Change detection data
----------

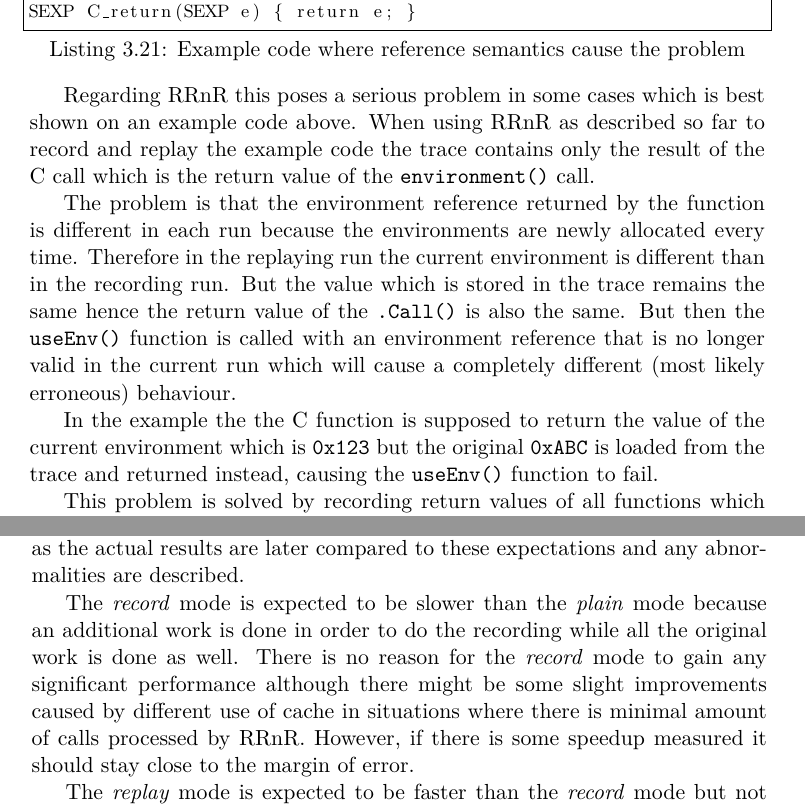
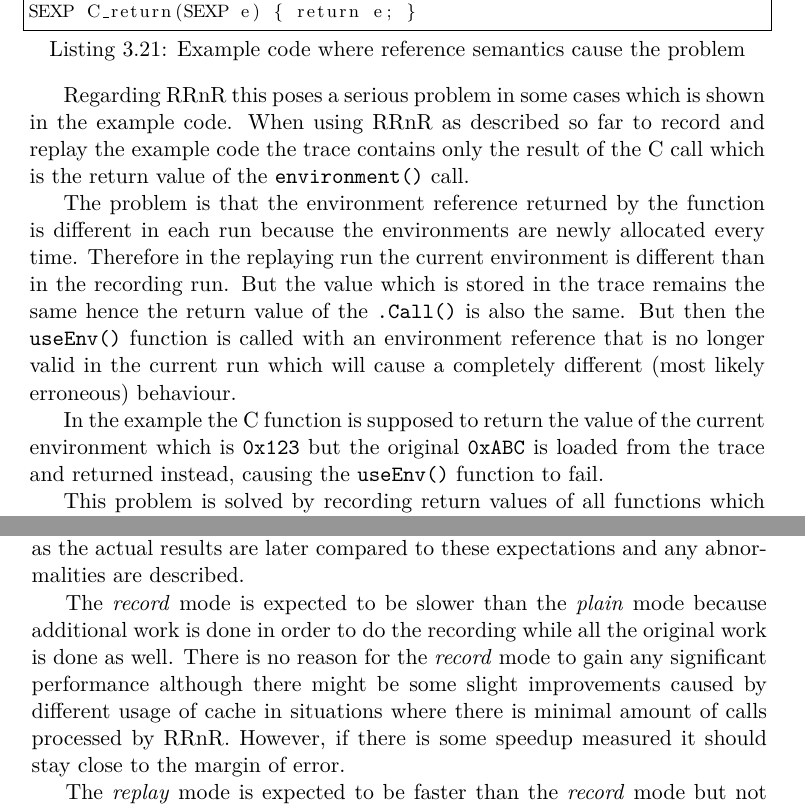
Before and after one commit to krystofslavik/RRnR, a LaTeX thesis (thesis_src/latex_src/diplomka.tex): two parts of pages 49 and 68 of 87, joined at a grey line, cut so that both start at the same text. Compiled offline with pdfLaTeX.

Commit message:
Small tweaks

```diff
--- a/thesis_src/latex_src/diplomka.tex
+++ b/thesis_src/latex_src/diplomka.tex
@@ -775,11 +777,11 @@ useEnv(env)
 SEXP C_return(SEXP e) { return e; }
 \end{lstlisting}
 
-		Regarding RRnR this poses a serious problem in some cases which is best shown on an example code above. When using RRnR as described so far to record and replay the example code the trace contains only the result of the C call which is the return value of the \lstinline|environment()| call.\par
+		Regarding RRnR this poses a serious problem in some cases which is shown in the example code. When using RRnR as described so far to record and replay the example code the trace contains only the result of the C call which is the return value of the \lstinline|environment()| call.\par
 
 		The problem is that the environment reference returned by the function is different in each run because the environments are newly allocated every time. Therefore in the replaying run the current environment is different than in the recording run. But the value which is stored in the trace remains the same hence the return value of the \lstinline|.Call()| is also the same. But then the \lstinline|useEnv()| function is called with an environment reference that is no longer valid in the current run which will cause a completely different (most likely erroneous) behaviour.\par
 
-		In the example the the C function is supposed to return the value of the current environment which is \lstinline|0x123| but the original \lstinline|0xABC| is loaded from the trace and returned instead, causing the \lstinline|useEnv()| function to fail.\par
+		In the example the C function is supposed to return the value of the current environment which is \lstinline|0x123| but the original \lstinline|0xABC| is loaded from the trace and returned instead, causing the \lstinline|useEnv()| function to fail.\par
 
 		\begin{figure}[ht]\centering
 			\includegraphics[width=1.0\textwidth]{img/env_replace}
@@ -1164,7 +1166,7 @@ This chapter focuses on evaluation of RRnR, testing how broadly it can be used a
 		\subsection{Expectations}
 		It is important to mention what are the expected results of the benchmarks as the actual results are later compared to these expectations and any abnormalities are described.\par
 
-		The \emph{record} mode is expected to be slower than the \emph{plain} mode because an additional work is done in order to do the recording while all the original work is done as well. There is no reason for the \emph{record} mode to gain any significant performance although there might be some slight improvements caused by different use of cache in situations where there is minimal amount of calls processed by RRnR. However, if there is some speedup measured it should stay close to the margin of error.\par
+		The \emph{record} mode is expected to be slower than the \emph{plain} mode because additional work is done in order to do the recording while all the original work is done as well. There is no reason for the \emph{record} mode to gain any significant performance although there might be some slight improvements caused by different usage of cache in situations where there is minimal amount of calls processed by RRnR. However, if there is some speedup measured it should stay close to the margin of error.\par
 
 		The \emph{replay} mode is expected to be faster than the \emph{record} mode but not necessarily faster than the \emph{plain} mode. There is still some additional work that must be done as all the calls must be processed and their return values must be retrieved from the trace. Also the environment replacement can have some negative performance impact.\par
 
```
Also changed, not shown: Thesis.pdf, thesis_src/latex_src/diplomka.tex (8 more changed lines).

----------

» **Task**: All the lines above are to be given again exactly as they read, with the pictures removed.

» **Exercise solution**:
Before and after one commit to krystofslavik/RRnR, a LaTeX thesis (thesis_src/latex_src/diplomka.tex): two parts of pages 49 and 68 of 87, joined at a grey line, cut so that both start at the same text. Compiled offline with pdfLaTeX.

Commit message:
Small tweaks

```diff
--- a/thesis_src/latex_src/diplomka.tex
+++ b/thesis_src/latex_src/diplomka.tex
@@ -775,11 +777,11 @@ useEnv(env)
 SEXP C_return(SEXP e) { return e; }
 \end{lstlisting}
 
-		Regarding RRnR this poses a serious problem in some cases which is best shown on an example code above. When using RRnR as described so far to record and replay the example code the trace contains only the result of the C call which is the return value of the \lstinline|environment()| call.\par
+		Regarding RRnR this poses a serious problem in some cases which is shown in the example code. When using RRnR as described so far to record and replay the example code the trace contains only the result of the C call which is the return value of the \lstinline|environment()| call.\par
 
 		The problem is that the environment reference returned by the function is different in each run because the environments are newly allocated every time. Therefore in the replaying run the current environment is different than in the recording run. But the value which is stored in the trace remains the same hence the return value of the \lstinline|.Call()| is also the same. But then the \lstinline|useEnv()| function is called with an environment reference that is no longer valid in the current run which will cause a completely different (most likely erroneous) behaviour.\par
 
-		In the example the the C function is supposed to return the value of the current environment which is \lstinline|0x123| but the original \lstinline|0xABC| is loaded from the trace and returned instead, causing the \lstinline|useEnv()| function to fail.\par
+		In the example the C function is supposed to return the value of the current environment which is \lstinline|0x123| but the original \lstinline|0xABC| is loaded from the trace and returned instead, causing the \lstinline|useEnv()| function to fail.\par
 
 		\begin{figure}[ht]\centering
 			\includegraphics[width=1.0\textwidth]{img/env_replace}
@@ -1164,7 +1166,7 @@ This chapter focuses on evaluation of RRnR, testing how broadly it can be used a
 		\subsection{Expectations}
 		It is important to mention what are the expected results of the benchmarks as the actual results are later compared to these expectations and any abnormalities are described.\par
 
-		The \emph{record} mode is expected to be slower than the \emph{plain} mode because an additional work is done in order to do the recording while all the original work is done as well. There is no reason for the \emph{record} mode to gain any significant performance although there might be some slight improvements caused by different use of cache in situations where there is minimal amount of calls processed by RRnR. However, if there is some speedup measured it should stay close to the margin of error.\par
+		The \emph{record} mode is expected to be slower than the \emph{plain} mode because additional work is done in order to do the recording while all the original work is done as well. There is no reason for the \emph{record} mode to gain any significant performance although there might be some slight improvements caused by different usage of cache in situations where there is minimal amount of calls processed by RRnR. However, if there is some speedup measured it should stay close to the margin of error.\par
 
 		The \emph{replay} mode is expected to be faster than the \emph{record} mode but not necessarily faster than the \emph{plain} mode. There is still some additional work that must be done as all the calls must be processed and their return values must be retrieved from the trace. Also the environment replacement can have some negative performance impact.\par
 
```
Also changed, not shown: Thesis.pdf, thesis_src/latex_src/diplomka.tex (8 more changed lines).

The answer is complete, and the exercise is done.